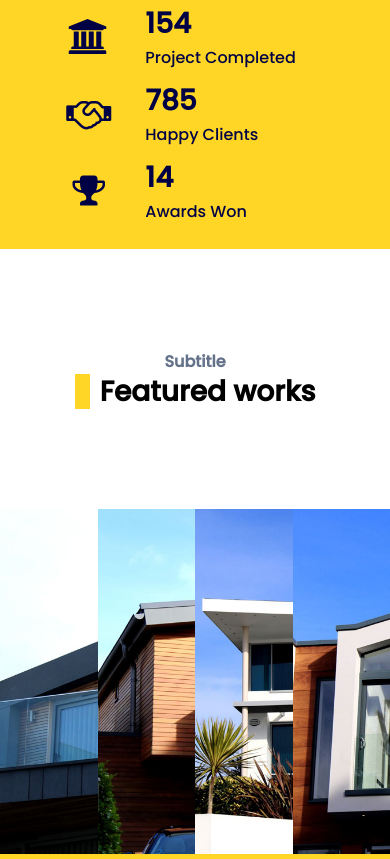
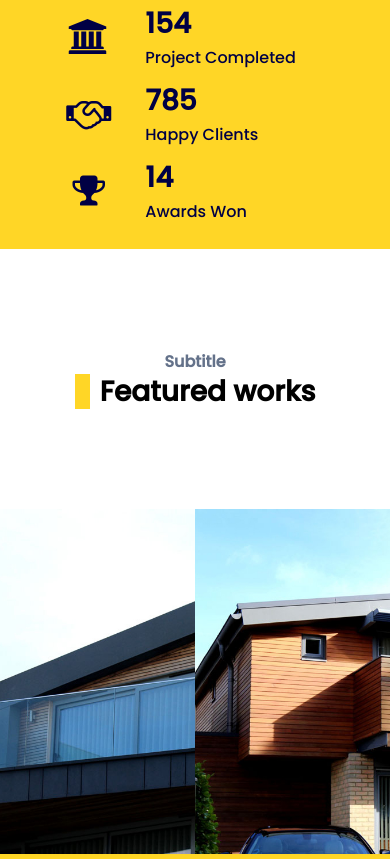
Before and after one commit to dianastanciu/clone-four-celt, a plain HTML site: page index.html in a window 390 px wide. Shown: the part 3080-3939 px from the top of the page. Drawn offline with Linux system fonts and the light colour scheme.

Commit message:
resp featured works

```diff
--- a/styles/scss/_responsive.scss
+++ b/styles/scss/_responsive.scss
@@ -341,3 +341,14 @@
         }
     }
 }
+
+@media screen and (min-width: 320px) and (max-width: 767px) {
+    .featured-works {
+        .featured-items {
+            .item {
+                width: 50%;
+                flex: none;
+            }
+        }
+    }
+}
--- a/styles/scss/style.scss
+++ b/styles/scss/style.scss
@@ -511,6 +511,7 @@ html {
 
     .featured-items {
         display: flex;
+        overflow-x: scroll;
 
         .item {
             display: flex;
@@ -596,6 +597,7 @@ html {
                 }
             }
         }
+
     }
 }
 
```
Also changed, not shown: styles/css/style.css, 1 other file.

Activity: Which lines above hold the string "flex"? Please copy all of them.

Response to the exercise:
+                flex: none;
         display: flex;
             display: flex;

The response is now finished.